* Work to be completed
When you copy the listing, skip the images and return each line verbatim.

* Input data

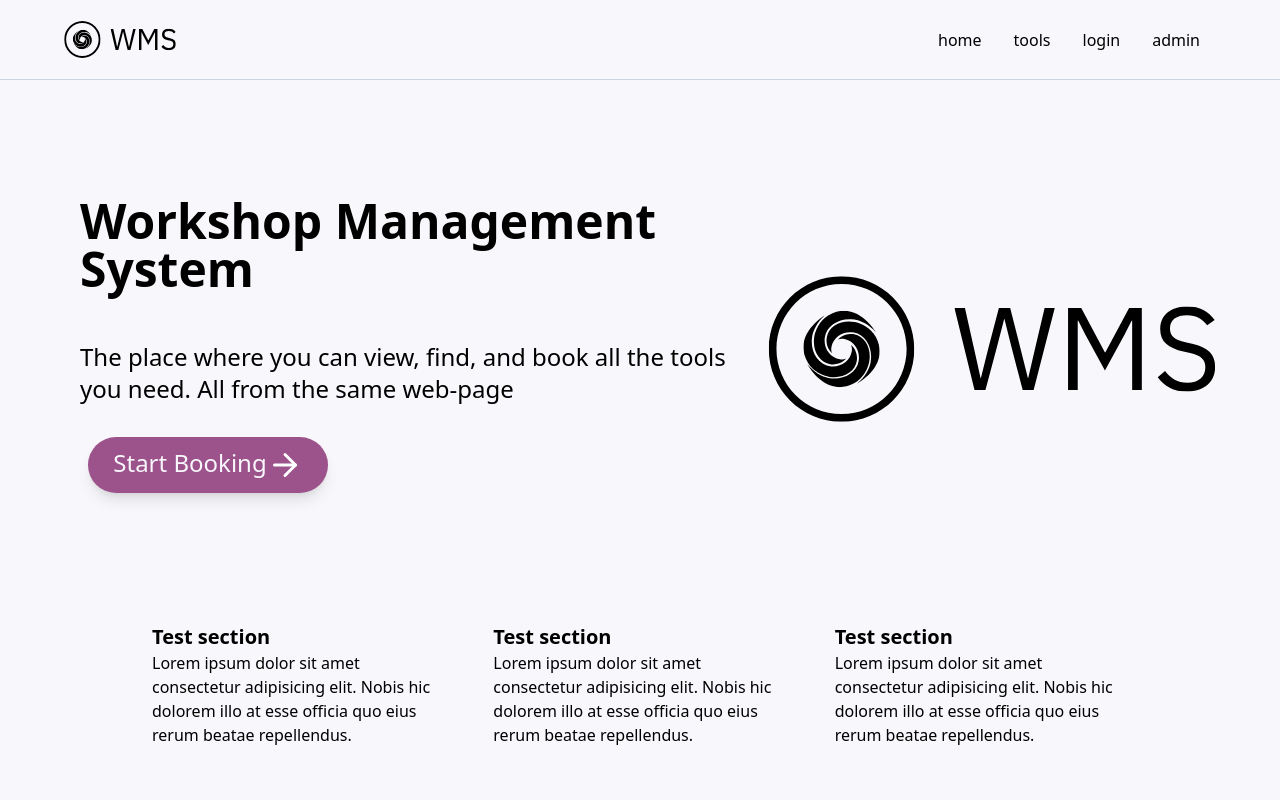
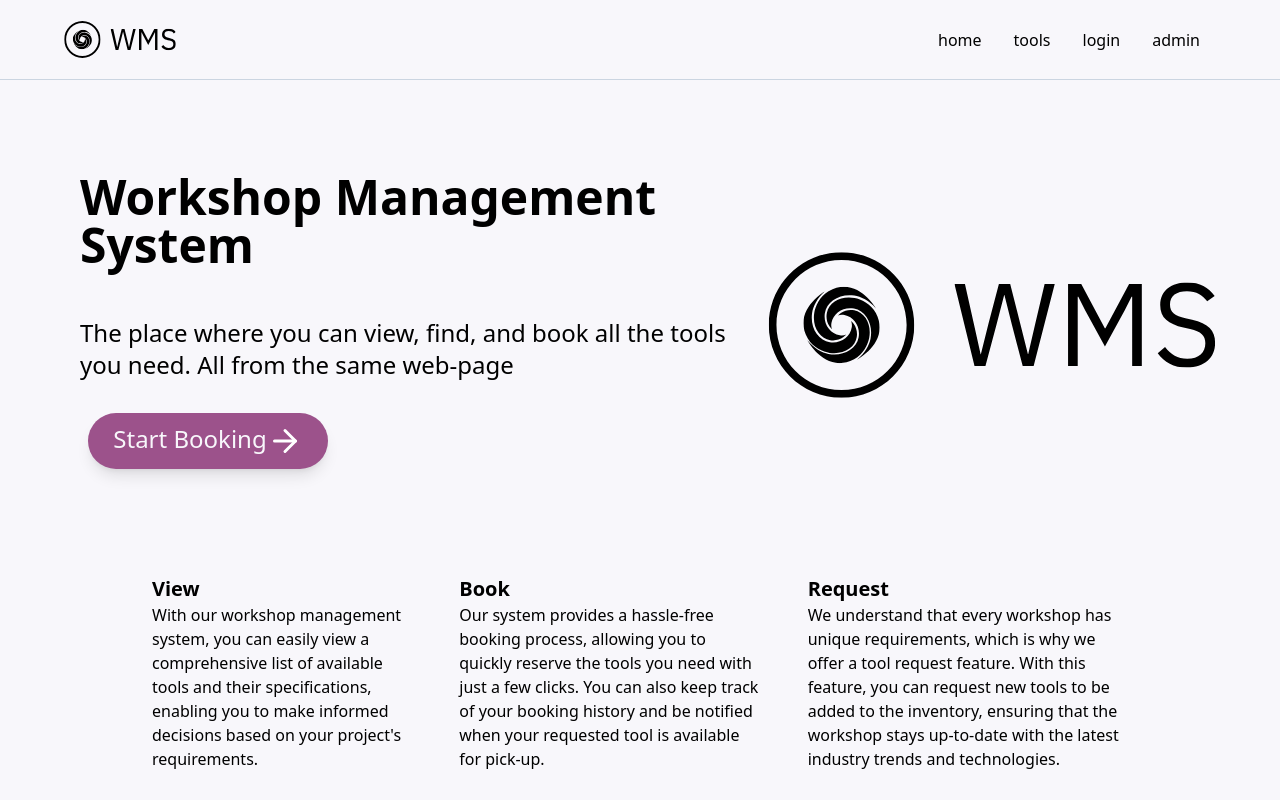
Before and after one commit to tijohans/WorkshopManagementSystem, a React (Vite) app in the folder app/: page / in a window 1280 px wide. Shown: the top 800 px of the page. Built offline with nearby package versions, Linux system fonts and the light colour scheme.

Commit message:
Updated text section on landing page

```diff
--- a/app/src/components/InfoSection.jsx
+++ b/app/src/components/InfoSection.jsx
@@ -4,18 +4,18 @@ export default function InfoSection() {
     return (
         <div className='flex flex-col items-center mx-auto w-[80vw] md:flex-row md:justify-evenly [&>*]:m-6'>
             <section className='flex flex-col max-w-[35ch]'>
-                <h2 className='text-xl font-bold'>Test section</h2>
-                <p>Lorem ipsum dolor sit amet consectetur adipisicing elit. Nobis hic dolorem illo at esse officia quo eius rerum beatae repellendus.</p>
+                <h2 className='text-xl font-bold'>View</h2>
+                <p>With our workshop management system, you can easily view a comprehensive list of available tools and their specifications, enabling you to make informed decisions based on your project's requirements.</p>
             </section>
 
             <section className='flex flex-col max-w-[35ch]'>
-                <h2 className='text-xl font-bold'>Test section</h2>
-                <p>Lorem ipsum dolor sit amet consectetur adipisicing elit. Nobis hic dolorem illo at esse officia quo eius rerum beatae repellendus.</p>
+                <h2 className='text-xl font-bold'>Book</h2>
+                <p>Our system provides a hassle-free booking process, allowing you to quickly reserve the tools you need with just a few clicks. You can also keep track of your booking history and be notified when your requested tool is available for pick-up.</p>
             </section>
 
             <section className='flex flex-col max-w-[35ch]'>
-                <h2 className='text-xl font-bold'>Test section</h2>
-                <p>Lorem ipsum dolor sit amet consectetur adipisicing elit. Nobis hic dolorem illo at esse officia quo eius rerum beatae repellendus.</p>
+                <h2 className='text-xl font-bold'>Request</h2>
+                <p>We understand that every workshop has unique requirements, which is why we offer a tool request feature. With this feature, you can request new tools to be added to the inventory, ensuring that the workshop stays up-to-date with the latest industry trends and technologies.</p>
             </section>
         </div>
     )
```
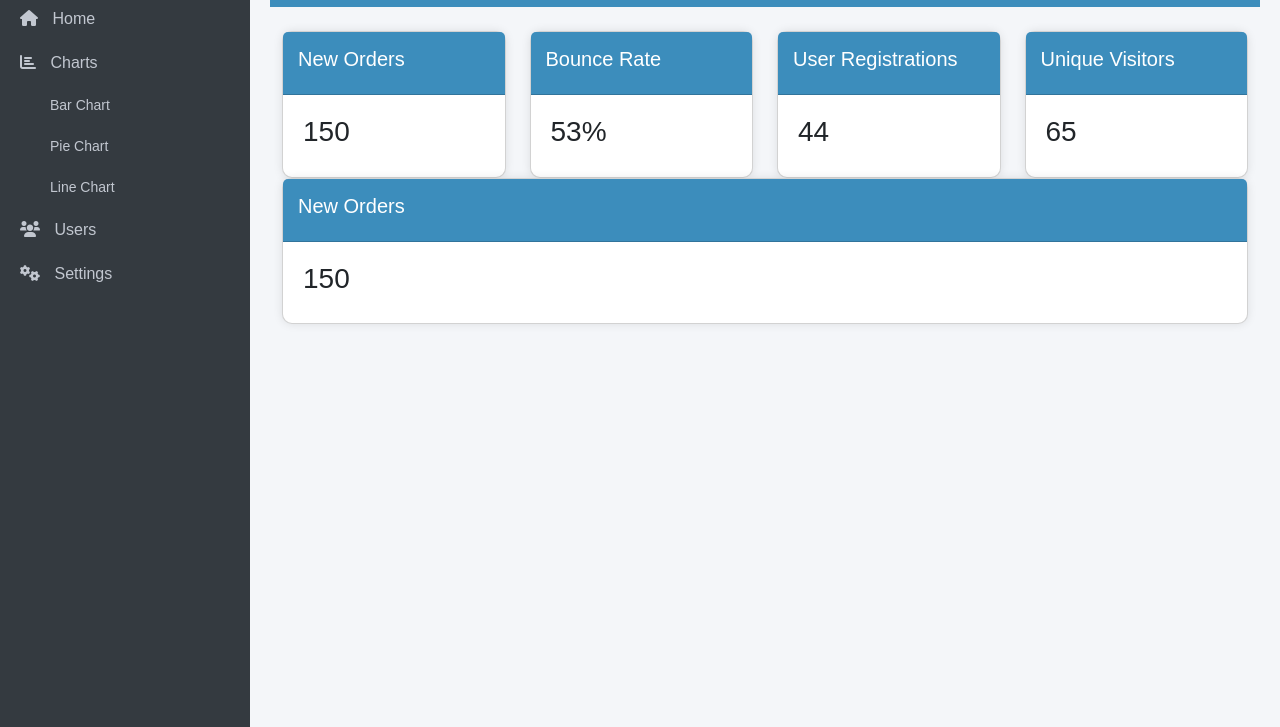
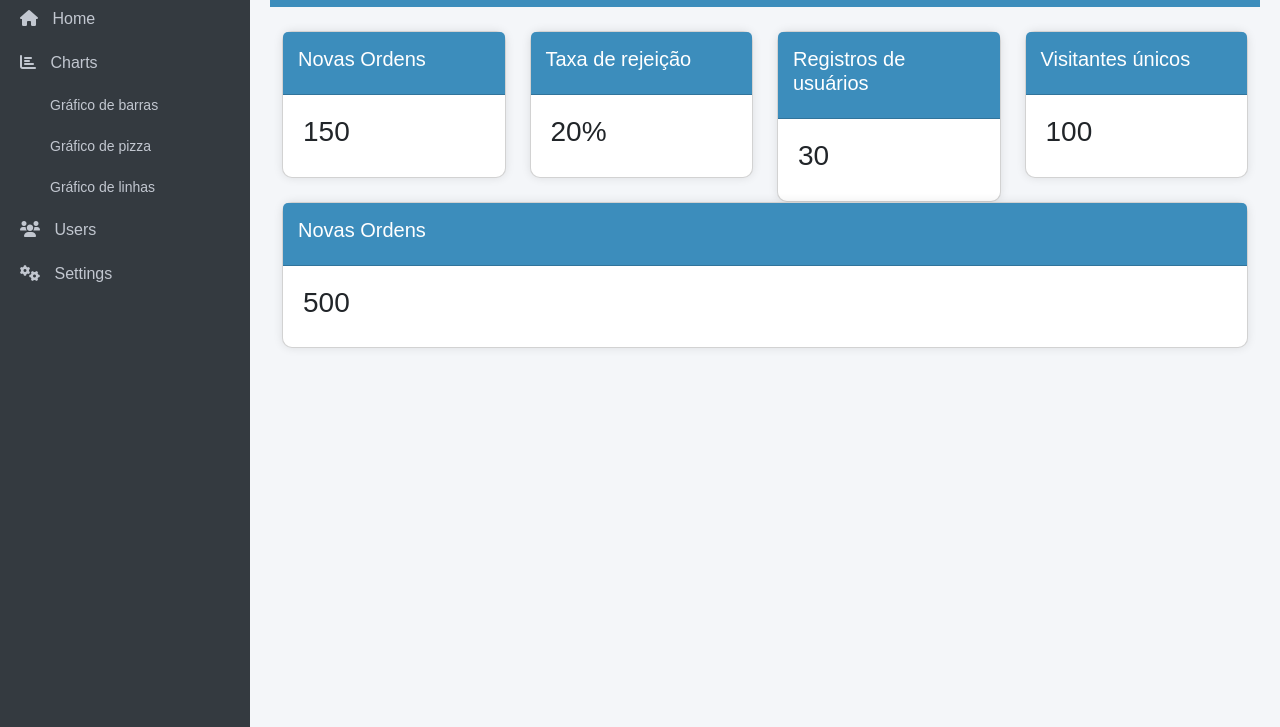
Before and after one commit to juviane45/GitPages, a plain HTML site: page 1/index.html in a window 1280 px wide. Both pictures are taken after a click on the item "Charts". Shown: the part 73-800 px from the top of the page. Drawn offline with nearby package versions, Linux system fonts and the light colour scheme.

Commit message:
Update index.html

```diff
--- a/1/index.html
+++ b/1/index.html
@@ -3,7 +3,7 @@
 <head>
     <meta charset="UTF-8">
     <meta name="viewport" content="width=device-width, initial-scale=1.0">
-    <title>Admin Dashboard</title>
+    <title>Painel de administração</title>
     <link href="https://cdn.jsdelivr.net/npm/bootstrap@5.3.0/dist/css/bootstrap.min.css" rel="stylesheet">
     <link href="https://cdnjs.cloudflare.com/ajax/libs/font-awesome/6.0.0-beta3/css/all.min.css" rel="stylesheet">
     <style>
@@ -100,13 +100,13 @@
                 <a href="#" class="nav-link"><i class="fas fa-chart-bar"></i> <span>Charts</span></a>
                 <ul class="submenu nav flex-column">
                     <li class="nav-item">
-                        <a href="#" class="nav-link">Bar Chart</a>
+                        <a href="#" class="nav-link">Gráfico de barras</a>
                     </li>
                     <li class="nav-item">
-                        <a href="#" class="nav-link">Pie Chart</a>
+                        <a href="#" class="nav-link">Gráfico de pizza</a>
                     </li>
                     <li class="nav-item">
-                        <a href="#" class="nav-link">Line Chart</a>
+                        <a href="#" class="nav-link">Gráfico de linhas</a>
                     </li>
                 </ul>
             </li>
@@ -114,10 +114,10 @@
                 <a href="#" class="nav-link"><i class="fas fa-users"></i> <span>Users</span></a>
                 <ul class="submenu nav flex-column">
                     <li class="nav-item">
-                        <a href="#" class="nav-link">User List</a>
+                        <a href="#" class="nav-link">Lista de Usuários</a>
                     </li>
                     <li class="nav-item">
-                        <a href="#" class="nav-link">Add User</a>
+                        <a href="#" class="nav-link">Adicionar Usuário</a>
                     </li>
                 </ul>
             </li>
@@ -125,10 +125,10 @@
                 <a href="#" class="nav-link"><i class="fas fa-cogs"></i> <span>Settings</span></a>
                 <ul class="submenu nav flex-column">
                     <li class="nav-item">
-                        <a href="#" class="nav-link">General</a>
+                        <a href="#" class="nav-link">Geral</a>
                     </li>
                     <li class="nav-item">
-                        <a href="#" class="nav-link">Security</a>
+                        <a href="#" class="nav-link">Segurança</a>
                     </li>
                 </ul>
             </li>
@@ -164,7 +164,7 @@
                 <div class="col-lg-3 col-md-6 col-sm-12">
                     <div class="card card-custom">
                         <div class="card-header card-header-custom">
-                            <h5>New Orders</h5>
+                            <h5>Novas Ordens</h5>
                         </div>
                         <div class="card-body card-body-custom">
                             <h3>150</h3>
@@ -174,30 +174,30 @@
                 <div class="col-lg-3 col-md-6 col-sm-12">
                     <div class="card card-custom">
                         <div class="card-header card-header-custom">
-                            <h5>Bounce Rate</h5>
+                            <h5>Taxa de rejeição</h5>
                         </div>
                         <div class="card-body card-body-custom">
-                            <h3>53%</h3>
+                            <h3>20%</h3>
                         </div>
                     </div>
                 </div>
                 <div class="col-lg-3 col-md-6 col-sm-12">
                     <div class="card card-custom">
                         <div class="card-header card-header-custom">
-                            <h5>User Registrations</h5>
+                            <h5>Registros de usuários</h5>
                         </div>
                         <div class="card-body card-body-custom">
-                            <h3>44</h3>
+                            <h3>30</h3>
                         </div>
                     </div>
                 </div>
                 <div class="col-lg-3 col-md-6 col-sm-12">
                     <div class="card card-custom">
                         <div class="card-header card-header-custom">
-                            <h5>Unique Visitors</h5>
+                            <h5>Visitantes únicos</h5>
                         </div>
                         <div class="card-body card-body-custom">
-                            <h3>65</h3>
+                            <h3>100</h3>
                         </div>
                     </div>
                 </div>
@@ -207,10 +207,10 @@
                 <div class="col-lg-12 col-md-12 col-sm-12">
                     <div class="card card-custom">
                         <div class="card-header card-header-custom">
-                            <h5>New Orders</h5>
+                            <h5>Novas Ordens</h5>
                         </div>
                         <div class="card-body card-body-custom">
-                            <h3>150</h3>
+                            <h3>500</h3>
                         </div>
                     </div>
                 </div>
```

* Response to this exercise
Before and after one commit to tijohans/WorkshopManagementSystem, a React (Vite) app in the folder app/: page / in a window 1280 px wide. Shown: the top 800 px of the page. Built offline with nearby package versions, Linux system fonts and the light colour scheme.

Commit message:
Updated text section on landing page

```diff
--- a/app/src/components/InfoSection.jsx
+++ b/app/src/components/InfoSection.jsx
@@ -4,18 +4,18 @@ export default function InfoSection() {
     return (
         <div className='flex flex-col items-center mx-auto w-[80vw] md:flex-row md:justify-evenly [&>*]:m-6'>
             <section className='flex flex-col max-w-[35ch]'>
-                <h2 className='text-xl font-bold'>Test section</h2>
-                <p>Lorem ipsum dolor sit amet consectetur adipisicing elit. Nobis hic dolorem illo at esse officia quo eius rerum beatae repellendus.</p>
+                <h2 className='text-xl font-bold'>View</h2>
+                <p>With our workshop management system, you can easily view a comprehensive list of available tools and their specifications, enabling you to make informed decisions based on your project's requirements.</p>
             </section>
 
             <section className='flex flex-col max-w-[35ch]'>
-                <h2 className='text-xl font-bold'>Test section</h2>
-                <p>Lorem ipsum dolor sit amet consectetur adipisicing elit. Nobis hic dolorem illo at esse officia quo eius rerum beatae repellendus.</p>
+                <h2 className='text-xl font-bold'>Book</h2>
+                <p>Our system provides a hassle-free booking process, allowing you to quickly reserve the tools you need with just a few clicks. You can also keep track of your booking history and be notified when your requested tool is available for pick-up.</p>
             </section>
 
             <section className='flex flex-col max-w-[35ch]'>
-                <h2 className='text-xl font-bold'>Test section</h2>
-                <p>Lorem ipsum dolor sit amet consectetur adipisicing elit. Nobis hic dolorem illo at esse officia quo eius rerum beatae repellendus.</p>
+                <h2 className='text-xl font-bold'>Request</h2>
+                <p>We understand that every workshop has unique requirements, which is why we offer a tool request feature. With this feature, you can request new tools to be added to the inventory, ensuring that the workshop stays up-to-date with the latest industry trends and technologies.</p>
             </section>
         </div>
     )
```
Before and after one commit to juviane45/GitPages, a plain HTML site: page 1/index.html in a window 1280 px wide. Both pictures are taken after a click on the item "Charts". Shown: the part 73-800 px from the top of the page. Drawn offline with nearby package versions, Linux system fonts and the light colour scheme.

Commit message:
Update index.html

```diff
--- a/1/index.html
+++ b/1/index.html
@@ -3,7 +3,7 @@
 <head>
     <meta charset="UTF-8">
     <meta name="viewport" content="width=device-width, initial-scale=1.0">
-    <title>Admin Dashboard</title>
+    <title>Painel de administração</title>
     <link href="https://cdn.jsdelivr.net/npm/bootstrap@5.3.0/dist/css/bootstrap.min.css" rel="stylesheet">
     <link href="https://cdnjs.cloudflare.com/ajax/libs/font-awesome/6.0.0-beta3/css/all.min.css" rel="stylesheet">
     <style>
@@ -100,13 +100,13 @@
                 <a href="#" class="nav-link"><i class="fas fa-chart-bar"></i> <span>Charts</span></a>
                 <ul class="submenu nav flex-column">
                     <li class="nav-item">
-                        <a href="#" class="nav-link">Bar Chart</a>
+                        <a href="#" class="nav-link">Gráfico de barras</a>
                     </li>
                     <li class="nav-item">
-                        <a href="#" class="nav-link">Pie Chart</a>
+                        <a href="#" class="nav-link">Gráfico de pizza</a>
                     </li>
                     <li class="nav-item">
-                        <a href="#" class="nav-link">Line Chart</a>
+                        <a href="#" class="nav-link">Gráfico de linhas</a>
                     </li>
                 </ul>
             </li>
@@ -114,10 +114,10 @@
                 <a href="#" class="nav-link"><i class="fas fa-users"></i> <span>Users</span></a>
                 <ul class="submenu nav flex-column">
                     <li class="nav-item">
-                        <a href="#" class="nav-link">User List</a>
+                        <a href="#" class="nav-link">Lista de Usuários</a>
                     </li>
                     <li class="nav-item">
-                        <a href="#" class="nav-link">Add User</a>
+                        <a href="#" class="nav-link">Adicionar Usuário</a>
                     </li>
                 </ul>
             </li>
@@ -125,10 +125,10 @@
                 <a href="#" class="nav-link"><i class="fas fa-cogs"></i> <span>Settings</span></a>
                 <ul class="submenu nav flex-column">
                     <li class="nav-item">
-                        <a href="#" class="nav-link">General</a>
+                        <a href="#" class="nav-link">Geral</a>
                     </li>
                     <li class="nav-item">
-                        <a href="#" class="nav-link">Security</a>
+                        <a href="#" class="nav-link">Segurança</a>
                     </li>
                 </ul>
             </li>
@@ -164,7 +164,7 @@
                 <div class="col-lg-3 col-md-6 col-sm-12">
                     <div class="card card-custom">
                         <div class="card-header card-header-custom">
-                            <h5>New Orders</h5>
+                            <h5>Novas Ordens</h5>
                         </div>
                         <div class="card-body card-body-custom">
                             <h3>150</h3>
@@ -174,30 +174,30 @@
                 <div class="col-lg-3 col-md-6 col-sm-12">
                     <div class="card card-custom">
                         <div class="card-header card-header-custom">
-                            <h5>Bounce Rate</h5>
+                            <h5>Taxa de rejeição</h5>
                         </div>
                         <div class="card-body card-body-custom">
-                            <h3>53%</h3>
+                            <h3>20%</h3>
                         </div>
                     </div>
                 </div>
                 <div class="col-lg-3 col-md-6 col-sm-12">
                     <div class="card card-custom">
                         <div class="card-header card-header-custom">
-                            <h5>User Registrations</h5>
+                            <h5>Registros de usuários</h5>
                         </div>
                         <div class="card-body card-body-custom">
-                            <h3>44</h3>
+                            <h3>30</h3>
                         </div>
                     </div>
                 </div>
                 <div class="col-lg-3 col-md-6 col-sm-12">
                     <div class="card card-custom">
                         <div class="card-header card-header-custom">
-                            <h5>Unique Visitors</h5>
+                            <h5>Visitantes únicos</h5>
                         </div>
                         <div class="card-body card-body-custom">
-                            <h3>65</h3>
+                            <h3>100</h3>
                         </div>
                     </div>
                 </div>
@@ -207,10 +207,10 @@
                 <div class="col-lg-12 col-md-12 col-sm-12">
                     <div class="card card-custom">
                         <div class="card-header card-header-custom">
-                            <h5>New Orders</h5>
+                            <h5>Novas Ordens</h5>
                         </div>
                         <div class="card-body card-body-custom">
-                            <h3>150</h3>
+                            <h3>500</h3>
                         </div>
                     </div>
                 </div>
```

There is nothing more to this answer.